by Katharine Malaga

The aroma of fresh tamales and apple pie filled St Joan of Arc’s Hospitality Hall for the annual Sister Parish dinner and fund raiser.

“Its so good to see you!” said many of our fellow travelers to Guatemala said.

“It’s good to be seen,” Ross said after three bear hugs.

I piled Ross’s plate with two tamales de elote (corn tamales), rice, black beans, and cole slaw. Every bite brought memories of Guatemalan families and the homes where we had stayed. As he ate, several parishioners came to our table. “We remember the wonderful retreat you led.” That was in March of 2010, a month before his stroke. “We still recite the prayer you wrote.” That was also in March of 2010. “We remember the talks you gave,” they said.

Here, in this hermandad, this relationship of solidarity, between St Joan of Arc in Minneapolis and Our Lady of Guadalupe in Guatemala, Ross is not an invisible person walking with a cane and struggling with speech. They “see” him. This is the value of solidarity with others: we see and are seen.

Katharine and Ross with Eluvia and Paty from Tierra Nueva II in 2015.
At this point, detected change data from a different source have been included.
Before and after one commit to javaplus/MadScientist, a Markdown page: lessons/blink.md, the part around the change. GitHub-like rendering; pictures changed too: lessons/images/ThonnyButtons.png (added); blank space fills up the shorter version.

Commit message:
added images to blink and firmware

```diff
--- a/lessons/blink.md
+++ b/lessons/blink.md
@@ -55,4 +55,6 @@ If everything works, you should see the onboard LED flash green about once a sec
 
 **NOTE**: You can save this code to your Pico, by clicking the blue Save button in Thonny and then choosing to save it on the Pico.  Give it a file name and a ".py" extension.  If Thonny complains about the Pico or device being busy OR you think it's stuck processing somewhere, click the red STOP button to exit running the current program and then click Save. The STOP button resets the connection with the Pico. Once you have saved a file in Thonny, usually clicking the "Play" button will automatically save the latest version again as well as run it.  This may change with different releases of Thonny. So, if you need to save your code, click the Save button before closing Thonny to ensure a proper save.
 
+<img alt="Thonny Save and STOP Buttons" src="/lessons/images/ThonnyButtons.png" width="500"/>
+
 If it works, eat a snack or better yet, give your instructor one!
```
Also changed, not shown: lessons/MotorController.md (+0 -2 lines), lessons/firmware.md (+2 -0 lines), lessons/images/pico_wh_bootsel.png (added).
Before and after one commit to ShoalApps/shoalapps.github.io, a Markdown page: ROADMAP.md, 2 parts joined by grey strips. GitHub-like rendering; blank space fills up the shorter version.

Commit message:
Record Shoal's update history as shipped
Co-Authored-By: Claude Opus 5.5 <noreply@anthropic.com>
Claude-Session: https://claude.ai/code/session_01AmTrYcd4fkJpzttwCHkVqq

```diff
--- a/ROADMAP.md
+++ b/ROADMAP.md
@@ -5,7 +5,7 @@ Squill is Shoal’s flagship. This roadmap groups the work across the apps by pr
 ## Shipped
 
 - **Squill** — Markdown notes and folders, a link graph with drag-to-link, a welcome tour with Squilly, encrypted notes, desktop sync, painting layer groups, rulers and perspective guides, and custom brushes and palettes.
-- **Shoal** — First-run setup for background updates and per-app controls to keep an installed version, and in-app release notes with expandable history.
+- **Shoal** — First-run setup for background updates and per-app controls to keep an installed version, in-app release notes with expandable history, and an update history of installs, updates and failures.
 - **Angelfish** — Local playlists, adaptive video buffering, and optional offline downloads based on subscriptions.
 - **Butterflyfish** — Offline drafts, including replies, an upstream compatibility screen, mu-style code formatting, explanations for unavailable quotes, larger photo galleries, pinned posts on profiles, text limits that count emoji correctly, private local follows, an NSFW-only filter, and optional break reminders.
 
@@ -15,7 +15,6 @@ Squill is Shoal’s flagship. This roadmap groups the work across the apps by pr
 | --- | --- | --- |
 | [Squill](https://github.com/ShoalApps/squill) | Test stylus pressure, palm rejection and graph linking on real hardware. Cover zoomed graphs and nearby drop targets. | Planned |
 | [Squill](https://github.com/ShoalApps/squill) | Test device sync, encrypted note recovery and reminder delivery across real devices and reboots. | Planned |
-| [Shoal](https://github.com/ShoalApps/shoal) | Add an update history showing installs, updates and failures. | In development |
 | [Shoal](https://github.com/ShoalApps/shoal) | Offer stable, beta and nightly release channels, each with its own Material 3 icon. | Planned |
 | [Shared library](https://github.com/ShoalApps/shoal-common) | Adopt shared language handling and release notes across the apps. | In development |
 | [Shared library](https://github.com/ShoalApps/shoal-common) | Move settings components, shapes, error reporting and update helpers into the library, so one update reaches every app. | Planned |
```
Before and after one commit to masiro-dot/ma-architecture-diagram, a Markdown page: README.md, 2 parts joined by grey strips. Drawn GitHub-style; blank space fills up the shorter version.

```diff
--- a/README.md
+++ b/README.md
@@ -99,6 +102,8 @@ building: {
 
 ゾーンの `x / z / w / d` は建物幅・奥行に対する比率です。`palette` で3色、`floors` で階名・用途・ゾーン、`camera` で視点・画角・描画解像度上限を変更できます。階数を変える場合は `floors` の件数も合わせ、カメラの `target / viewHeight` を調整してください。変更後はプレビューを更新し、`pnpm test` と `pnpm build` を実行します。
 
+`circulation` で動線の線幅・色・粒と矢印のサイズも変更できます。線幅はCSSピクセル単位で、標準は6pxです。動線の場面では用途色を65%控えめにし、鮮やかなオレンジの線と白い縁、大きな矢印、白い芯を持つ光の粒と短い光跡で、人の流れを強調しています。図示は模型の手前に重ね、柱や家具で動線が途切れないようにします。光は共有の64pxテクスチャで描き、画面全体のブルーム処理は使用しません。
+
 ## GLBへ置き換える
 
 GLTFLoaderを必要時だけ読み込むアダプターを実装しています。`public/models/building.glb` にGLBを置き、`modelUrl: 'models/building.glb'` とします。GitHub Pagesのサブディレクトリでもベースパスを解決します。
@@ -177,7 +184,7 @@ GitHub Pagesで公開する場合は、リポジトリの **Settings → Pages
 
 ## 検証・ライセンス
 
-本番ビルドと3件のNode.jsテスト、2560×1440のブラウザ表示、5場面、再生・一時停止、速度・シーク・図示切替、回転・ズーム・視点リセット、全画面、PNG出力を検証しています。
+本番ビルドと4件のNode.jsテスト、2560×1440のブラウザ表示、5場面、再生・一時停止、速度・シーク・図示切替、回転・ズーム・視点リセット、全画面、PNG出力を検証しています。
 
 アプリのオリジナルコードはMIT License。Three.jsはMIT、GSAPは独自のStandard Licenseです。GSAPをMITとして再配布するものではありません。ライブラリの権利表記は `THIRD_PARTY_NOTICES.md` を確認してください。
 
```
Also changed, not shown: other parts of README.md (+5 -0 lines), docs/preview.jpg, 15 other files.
Posted in Guatemala, United States | Tagged , , , , | 1 Comment